In 1996, Alvin Singleton was commissioned to write an orchestral piece for the 100th anniversary of the Olympics. Rita Dove, U.S. Poet Laureate from 1993 to 1995, composed the original text to complement Singleton’s work. They called it, “Umoja:  Each One of Us Counts.” (Umoja is Swahili for unity.)

The Arizona Memorial is a tomb for the 1,102 crewmen who were killed when their ship was hit by a 1,760 pound bomb. But it also serves as a memorial for all those who perished on that fateful “date which will live in infamy.”  Rita Dove’s eloquent words speak of those who made the ultimate sacrifice early one Sunday morning.

by Rita Dove

USS Arizona Memorial, Pearl Harbor, Hawaii

One went the way of the water,
one crumpled under stone;
one climbed the air but plunged through fire,
one fought the fear alone.

Remember us, though we are gone.

A star flares on an epaulet,
a ball rolls in harm’s way;
the glowing line onscreen goes flat,
an anonymous bullet strays —

Remember us! Do not forget!
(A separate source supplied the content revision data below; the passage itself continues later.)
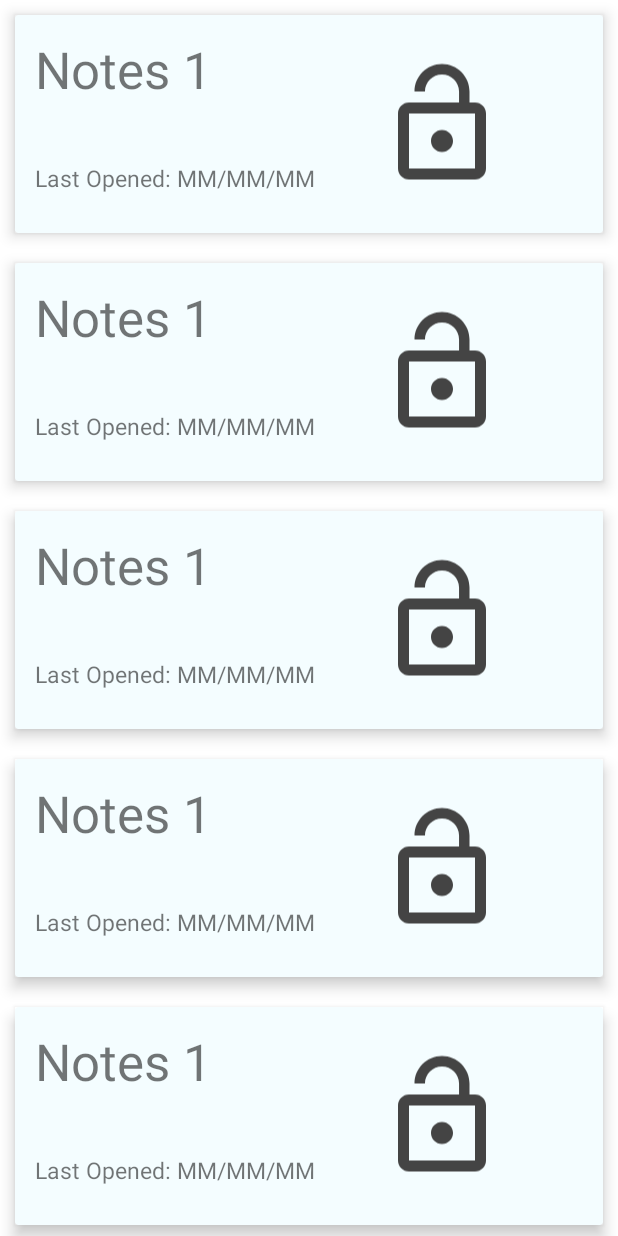
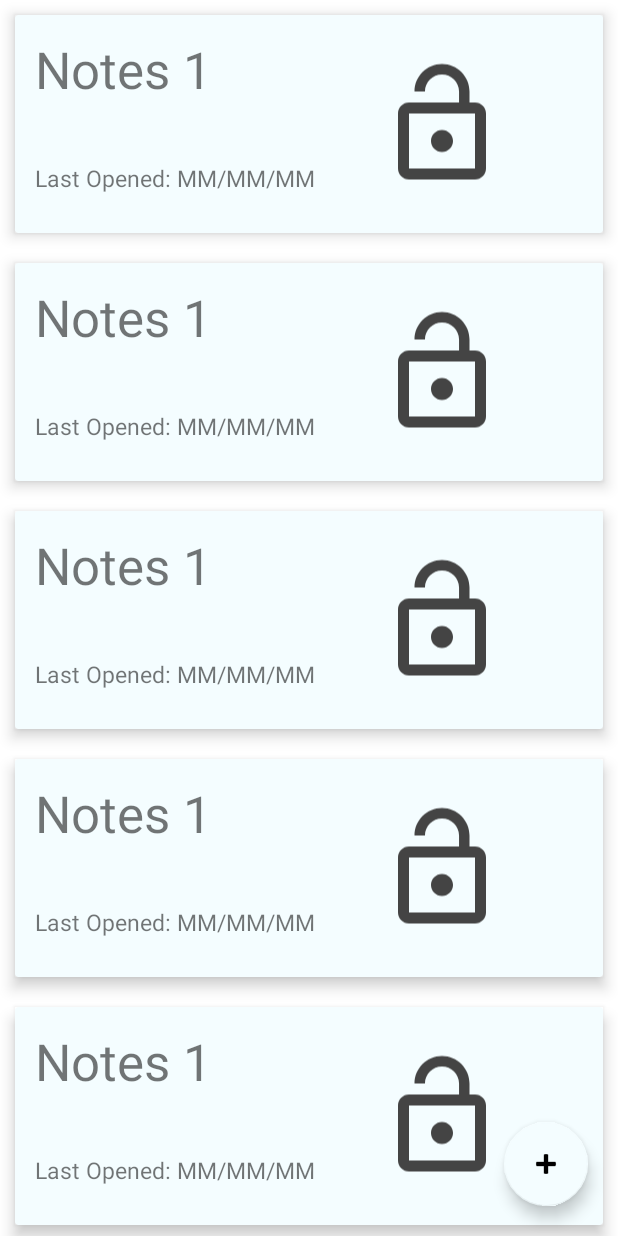
Before and after one commit to CornOnTheJacob/CapstoneY2Q3, an Android app: the layout fragment_home.xml on its own in the app's theme, with its tools: preview values and no code run, on a phone screen of 412 x 824 dp. Run offline under Robolectric (Android 15) with nearby library versions, the phone set to English and light mode, and no system bars.

Commit message:
2-17 beginning of day

```diff
--- a/app/src/main/java/com/example/notesapp/fragments/HomeFragment.kt
+++ b/app/src/main/java/com/example/notesapp/fragments/HomeFragment.kt
@@ -50,7 +50,7 @@ class HomeFragment : Fragment() {
 
         binding.apply {
             recyclerview.adapter = adapter
-            addNoteButton.setOnClickListener {
+            floatingActionButton.setOnClickListener {
                 findNavController().navigate(
                     R.id.action_homeFragment_to_addNoteFragment
                 )
--- a/app/src/main/res/layout/fragment_home.xml
+++ b/app/src/main/res/layout/fragment_home.xml
@@ -1,5 +1,5 @@
 <?xml version="1.0" encoding="utf-8"?>
-<LinearLayout
+<androidx.constraintlayout.widget.ConstraintLayout
     xmlns:android="http://schemas.android.com/apk/res/android"
     xmlns:app="http://schemas.android.com/apk/res-auto"
     xmlns:tools="http://schemas.android.com/tools"
@@ -13,12 +13,21 @@
         android:layout_width="match_parent"
         android:layout_height="match_parent"
         tools:itemCount="5"
-        tools:listitem="@layout/card_view_design" />
+        tools:listitem="@layout/card_view_design"
+        app:layout_constraintTop_toTopOf="parent"
+        app:layout_constraintStart_toStartOf="parent"
+        app:layout_constraintEnd_toEndOf="parent"/>
 
     <com.google.android.material.floatingactionbutton.FloatingActionButton
-        android:id="@+id/addNoteButton"
-        android:layout_width="match_parent"
+        android:id="@+id/floatingActionButton"
+        android:layout_width="wrap_content"
         android:layout_height="wrap_content"
+        android:layout_marginEnd="20dp"
+        android:layout_marginBottom="20dp"
         android:clickable="true"
-        app:srcCompat="@android:drawable/ic_input_add" />
-</LinearLayout>
+        android:src="@android:drawable/ic_input_add"
+        android:contentDescription="gfht"
+        app:layout_constraintBottom_toBottomOf="parent"
+        app:layout_constraintEnd_toEndOf="parent" />
+
+</androidx.constraintlayout.widget.ConstraintLayout>
```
(Read the entire poem here.)

This week’s Poetry Friday Roundup is at Becky’s Book Reviews.


8 thoughts on “remembering pearl harbor

  1. Wow! That’s a touching piece. Thanks for sharing, Jama.
    While we sit here in the middle of this senseless war, one realizes there were wars that made more sense. As absurd as that notion is.


  2. Thank you for sharing such a touching part of your life history with us. Putting a face, a name, a family, on those involved makes it all the more real.
    Wonderful post for the day.


  3. TadMack says:
    There is very little written on ethnic minorities who were WACs, and I have read a lot of histories in order to try and create a young adult novel about the women who served. Three cheers for your Mom — and your Dad, for teaching you to be another person who won’t forget.


Comments are closed.